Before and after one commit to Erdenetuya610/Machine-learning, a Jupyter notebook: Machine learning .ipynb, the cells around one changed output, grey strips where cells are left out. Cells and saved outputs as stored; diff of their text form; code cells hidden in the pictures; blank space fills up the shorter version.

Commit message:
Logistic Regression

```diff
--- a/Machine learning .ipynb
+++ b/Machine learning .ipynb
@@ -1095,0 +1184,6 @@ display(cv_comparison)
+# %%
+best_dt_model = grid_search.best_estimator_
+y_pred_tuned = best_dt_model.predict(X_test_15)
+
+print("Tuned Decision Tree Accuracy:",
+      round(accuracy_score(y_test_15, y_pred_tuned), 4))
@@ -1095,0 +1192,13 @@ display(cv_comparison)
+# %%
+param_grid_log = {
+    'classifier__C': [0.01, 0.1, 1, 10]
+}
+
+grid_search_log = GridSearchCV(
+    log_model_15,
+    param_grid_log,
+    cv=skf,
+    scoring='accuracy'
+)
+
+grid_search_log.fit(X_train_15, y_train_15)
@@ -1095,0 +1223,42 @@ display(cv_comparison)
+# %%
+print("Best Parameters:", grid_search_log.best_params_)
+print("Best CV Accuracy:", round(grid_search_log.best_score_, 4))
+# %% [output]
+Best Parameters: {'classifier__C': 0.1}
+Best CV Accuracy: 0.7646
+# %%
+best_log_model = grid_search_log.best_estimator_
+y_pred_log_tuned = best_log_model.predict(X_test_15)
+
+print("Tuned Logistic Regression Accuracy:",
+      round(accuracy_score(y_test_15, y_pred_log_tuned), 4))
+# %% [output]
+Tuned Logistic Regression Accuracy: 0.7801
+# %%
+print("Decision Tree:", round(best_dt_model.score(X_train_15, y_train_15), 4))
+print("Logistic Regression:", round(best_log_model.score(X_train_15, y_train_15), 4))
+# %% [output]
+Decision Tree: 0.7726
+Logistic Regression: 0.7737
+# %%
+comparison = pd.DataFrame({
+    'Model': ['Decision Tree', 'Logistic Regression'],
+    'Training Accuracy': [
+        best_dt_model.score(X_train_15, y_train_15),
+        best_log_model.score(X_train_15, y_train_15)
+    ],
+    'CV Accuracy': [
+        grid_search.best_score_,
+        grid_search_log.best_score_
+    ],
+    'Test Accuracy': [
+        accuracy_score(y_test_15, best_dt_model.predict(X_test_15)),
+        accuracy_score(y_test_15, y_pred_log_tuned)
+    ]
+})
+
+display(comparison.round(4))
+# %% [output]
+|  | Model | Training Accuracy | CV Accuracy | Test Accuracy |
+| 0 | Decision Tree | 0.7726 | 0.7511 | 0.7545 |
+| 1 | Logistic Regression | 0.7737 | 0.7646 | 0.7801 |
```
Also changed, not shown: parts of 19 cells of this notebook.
------------------------
Every entry above must appear again in the reply, exactly as it stands.

> **SOLUTION FOR THIS PROBLEM**
Before and after one commit to Erdenetuya610/Machine-learning, a Jupyter notebook: Machine learning .ipynb, the cells around one changed output, grey strips where cells are left out. Cells and saved outputs as stored; diff of their text form; code cells hidden in the pictures; blank space fills up the shorter version.

Commit message:
Logistic Regression

```diff
--- a/Machine learning .ipynb
+++ b/Machine learning .ipynb
@@ -1095,0 +1184,6 @@ display(cv_comparison)
+# %%
+best_dt_model = grid_search.best_estimator_
+y_pred_tuned = best_dt_model.predict(X_test_15)
+
+print("Tuned Decision Tree Accuracy:",
+      round(accuracy_score(y_test_15, y_pred_tuned), 4))
@@ -1095,0 +1192,13 @@ display(cv_comparison)
+# %%
+param_grid_log = {
+    'classifier__C': [0.01, 0.1, 1, 10]
+}
+
+grid_search_log = GridSearchCV(
+    log_model_15,
+    param_grid_log,
+    cv=skf,
+    scoring='accuracy'
+)
+
+grid_search_log.fit(X_train_15, y_train_15)
@@ -1095,0 +1223,42 @@ display(cv_comparison)
+# %%
+print("Best Parameters:", grid_search_log.best_params_)
+print("Best CV Accuracy:", round(grid_search_log.best_score_, 4))
+# %% [output]
+Best Parameters: {'classifier__C': 0.1}
+Best CV Accuracy: 0.7646
+# %%
+best_log_model = grid_search_log.best_estimator_
+y_pred_log_tuned = best_log_model.predict(X_test_15)
+
+print("Tuned Logistic Regression Accuracy:",
+      round(accuracy_score(y_test_15, y_pred_log_tuned), 4))
+# %% [output]
+Tuned Logistic Regression Accuracy: 0.7801
+# %%
+print("Decision Tree:", round(best_dt_model.score(X_train_15, y_train_15), 4))
+print("Logistic Regression:", round(best_log_model.score(X_train_15, y_train_15), 4))
+# %% [output]
+Decision Tree: 0.7726
+Logistic Regression: 0.7737
+# %%
+comparison = pd.DataFrame({
+    'Model': ['Decision Tree', 'Logistic Regression'],
+    'Training Accuracy': [
+        best_dt_model.score(X_train_15, y_train_15),
+        best_log_model.score(X_train_15, y_train_15)
+    ],
+    'CV Accuracy': [
+        grid_search.best_score_,
+        grid_search_log.best_score_
+    ],
+    'Test Accuracy': [
+        accuracy_score(y_test_15, best_dt_model.predict(X_test_15)),
+        accuracy_score(y_test_15, y_pred_log_tuned)
+    ]
+})
+
+display(comparison.round(4))
+# %% [output]
+|  | Model | Training Accuracy | CV Accuracy | Test Accuracy |
+| 0 | Decision Tree | 0.7726 | 0.7511 | 0.7545 |
+| 1 | Logistic Regression | 0.7737 | 0.7646 | 0.7801 |
```
Also changed, not shown: parts of 19 cells of this notebook.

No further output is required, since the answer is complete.